Records contained in a dataset
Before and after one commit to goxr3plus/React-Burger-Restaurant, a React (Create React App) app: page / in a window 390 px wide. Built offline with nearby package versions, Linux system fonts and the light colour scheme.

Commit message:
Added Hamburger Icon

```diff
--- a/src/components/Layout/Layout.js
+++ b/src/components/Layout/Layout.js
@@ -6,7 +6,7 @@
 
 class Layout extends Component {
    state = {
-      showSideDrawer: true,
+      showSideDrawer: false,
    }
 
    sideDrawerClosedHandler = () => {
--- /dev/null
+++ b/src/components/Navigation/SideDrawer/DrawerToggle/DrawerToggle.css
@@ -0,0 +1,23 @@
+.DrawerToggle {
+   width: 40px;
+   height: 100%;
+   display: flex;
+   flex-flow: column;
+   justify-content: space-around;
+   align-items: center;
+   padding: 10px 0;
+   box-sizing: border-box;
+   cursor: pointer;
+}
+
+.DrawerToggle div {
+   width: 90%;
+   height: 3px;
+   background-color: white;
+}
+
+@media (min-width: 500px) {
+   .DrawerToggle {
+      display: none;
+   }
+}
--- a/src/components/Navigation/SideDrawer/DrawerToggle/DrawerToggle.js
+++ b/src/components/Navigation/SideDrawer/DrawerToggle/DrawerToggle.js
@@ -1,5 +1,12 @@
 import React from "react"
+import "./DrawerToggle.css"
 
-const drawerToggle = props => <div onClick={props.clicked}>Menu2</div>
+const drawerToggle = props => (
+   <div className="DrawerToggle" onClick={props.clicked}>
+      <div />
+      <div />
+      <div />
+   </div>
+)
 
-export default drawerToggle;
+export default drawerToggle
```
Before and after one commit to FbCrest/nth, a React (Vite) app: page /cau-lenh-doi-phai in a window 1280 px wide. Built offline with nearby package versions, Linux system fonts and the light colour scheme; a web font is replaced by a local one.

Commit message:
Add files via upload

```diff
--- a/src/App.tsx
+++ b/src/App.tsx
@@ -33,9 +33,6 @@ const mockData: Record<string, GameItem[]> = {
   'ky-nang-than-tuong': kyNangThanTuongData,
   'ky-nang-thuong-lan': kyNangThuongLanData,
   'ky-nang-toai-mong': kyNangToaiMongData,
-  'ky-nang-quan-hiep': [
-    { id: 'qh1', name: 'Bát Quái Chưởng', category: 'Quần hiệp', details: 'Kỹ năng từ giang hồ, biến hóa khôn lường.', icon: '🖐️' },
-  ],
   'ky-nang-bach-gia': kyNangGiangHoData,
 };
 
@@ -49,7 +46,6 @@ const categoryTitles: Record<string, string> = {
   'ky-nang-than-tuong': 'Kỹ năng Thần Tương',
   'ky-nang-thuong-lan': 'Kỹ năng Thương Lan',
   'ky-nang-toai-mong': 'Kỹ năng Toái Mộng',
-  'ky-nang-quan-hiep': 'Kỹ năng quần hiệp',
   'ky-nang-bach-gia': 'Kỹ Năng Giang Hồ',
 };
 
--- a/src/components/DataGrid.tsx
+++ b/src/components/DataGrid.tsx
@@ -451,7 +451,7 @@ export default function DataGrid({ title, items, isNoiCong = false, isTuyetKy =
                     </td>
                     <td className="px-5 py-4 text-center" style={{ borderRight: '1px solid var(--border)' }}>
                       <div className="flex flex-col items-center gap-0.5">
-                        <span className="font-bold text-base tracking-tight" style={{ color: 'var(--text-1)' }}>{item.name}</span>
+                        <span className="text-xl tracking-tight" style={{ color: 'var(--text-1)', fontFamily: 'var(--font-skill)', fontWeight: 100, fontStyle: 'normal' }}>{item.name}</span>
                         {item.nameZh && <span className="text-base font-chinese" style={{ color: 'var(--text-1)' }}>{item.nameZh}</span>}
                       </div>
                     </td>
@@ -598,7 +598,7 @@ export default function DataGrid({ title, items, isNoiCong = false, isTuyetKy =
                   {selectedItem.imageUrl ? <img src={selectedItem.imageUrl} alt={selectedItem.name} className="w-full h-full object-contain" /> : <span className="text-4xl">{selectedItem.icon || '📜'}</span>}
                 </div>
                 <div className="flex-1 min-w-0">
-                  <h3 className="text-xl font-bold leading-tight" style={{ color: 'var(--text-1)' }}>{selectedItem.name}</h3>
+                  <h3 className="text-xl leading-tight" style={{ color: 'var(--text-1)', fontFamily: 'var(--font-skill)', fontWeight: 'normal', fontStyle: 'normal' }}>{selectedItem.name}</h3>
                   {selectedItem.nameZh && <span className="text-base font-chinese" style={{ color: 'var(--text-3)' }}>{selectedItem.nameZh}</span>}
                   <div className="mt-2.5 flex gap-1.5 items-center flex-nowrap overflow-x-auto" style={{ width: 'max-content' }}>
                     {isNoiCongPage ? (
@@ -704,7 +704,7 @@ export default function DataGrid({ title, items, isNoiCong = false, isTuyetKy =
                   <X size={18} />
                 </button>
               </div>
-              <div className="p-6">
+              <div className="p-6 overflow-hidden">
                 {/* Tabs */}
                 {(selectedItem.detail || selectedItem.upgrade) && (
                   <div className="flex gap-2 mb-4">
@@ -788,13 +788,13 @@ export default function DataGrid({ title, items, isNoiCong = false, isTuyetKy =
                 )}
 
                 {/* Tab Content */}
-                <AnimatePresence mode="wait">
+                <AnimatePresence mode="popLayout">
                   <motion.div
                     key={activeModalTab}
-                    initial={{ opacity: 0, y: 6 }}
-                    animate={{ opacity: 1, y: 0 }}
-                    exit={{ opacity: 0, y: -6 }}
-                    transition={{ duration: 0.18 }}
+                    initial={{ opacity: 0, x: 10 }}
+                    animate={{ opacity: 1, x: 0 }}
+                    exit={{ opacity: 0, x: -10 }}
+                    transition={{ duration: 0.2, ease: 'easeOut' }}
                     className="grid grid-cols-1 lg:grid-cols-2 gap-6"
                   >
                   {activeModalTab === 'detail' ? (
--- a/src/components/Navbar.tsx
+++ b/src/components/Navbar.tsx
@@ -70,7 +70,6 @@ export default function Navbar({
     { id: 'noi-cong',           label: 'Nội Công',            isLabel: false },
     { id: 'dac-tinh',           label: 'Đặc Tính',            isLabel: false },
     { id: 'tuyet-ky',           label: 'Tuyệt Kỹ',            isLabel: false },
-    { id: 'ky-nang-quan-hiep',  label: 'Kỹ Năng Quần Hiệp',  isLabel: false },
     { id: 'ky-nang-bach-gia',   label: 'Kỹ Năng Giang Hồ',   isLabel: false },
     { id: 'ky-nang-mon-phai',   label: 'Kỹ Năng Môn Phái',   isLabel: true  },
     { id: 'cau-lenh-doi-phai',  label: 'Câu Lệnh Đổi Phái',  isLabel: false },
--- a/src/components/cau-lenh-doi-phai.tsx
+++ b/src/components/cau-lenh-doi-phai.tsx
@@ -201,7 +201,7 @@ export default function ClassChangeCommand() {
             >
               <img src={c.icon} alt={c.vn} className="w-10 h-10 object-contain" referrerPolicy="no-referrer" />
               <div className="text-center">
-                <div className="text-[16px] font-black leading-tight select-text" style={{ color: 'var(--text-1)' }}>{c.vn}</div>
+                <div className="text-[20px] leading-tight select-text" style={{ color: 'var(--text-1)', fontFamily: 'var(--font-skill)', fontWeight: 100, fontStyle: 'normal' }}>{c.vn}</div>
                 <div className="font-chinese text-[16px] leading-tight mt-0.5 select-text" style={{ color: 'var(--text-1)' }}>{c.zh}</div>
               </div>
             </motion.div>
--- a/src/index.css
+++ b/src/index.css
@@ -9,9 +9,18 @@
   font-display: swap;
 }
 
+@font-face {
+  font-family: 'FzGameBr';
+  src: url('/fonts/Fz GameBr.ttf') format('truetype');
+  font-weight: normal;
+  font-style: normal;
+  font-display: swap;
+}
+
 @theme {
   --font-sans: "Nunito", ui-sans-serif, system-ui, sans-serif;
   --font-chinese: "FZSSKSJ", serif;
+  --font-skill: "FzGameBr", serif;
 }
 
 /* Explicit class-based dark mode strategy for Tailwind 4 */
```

== Required work ==
Working from the entries above, return all lines that contain "default".

== Answer section ==
-export default drawerToggle;
+export default drawerToggle
@@ -451,7 +451,7 @@ export default function DataGrid({ title, items, isNoiCong = false, isTuyetKy =
@@ -598,7 +598,7 @@ export default function DataGrid({ title, items, isNoiCong = false, isTuyetKy =
@@ -704,7 +704,7 @@ export default function DataGrid({ title, items, isNoiCong = false, isTuyetKy =
@@ -788,13 +788,13 @@ export default function DataGrid({ title, items, isNoiCong = false, isTuyetKy =
@@ -70,7 +70,6 @@ export default function Navbar({
@@ -201,7 +201,7 @@ export default function ClassChangeCommand() {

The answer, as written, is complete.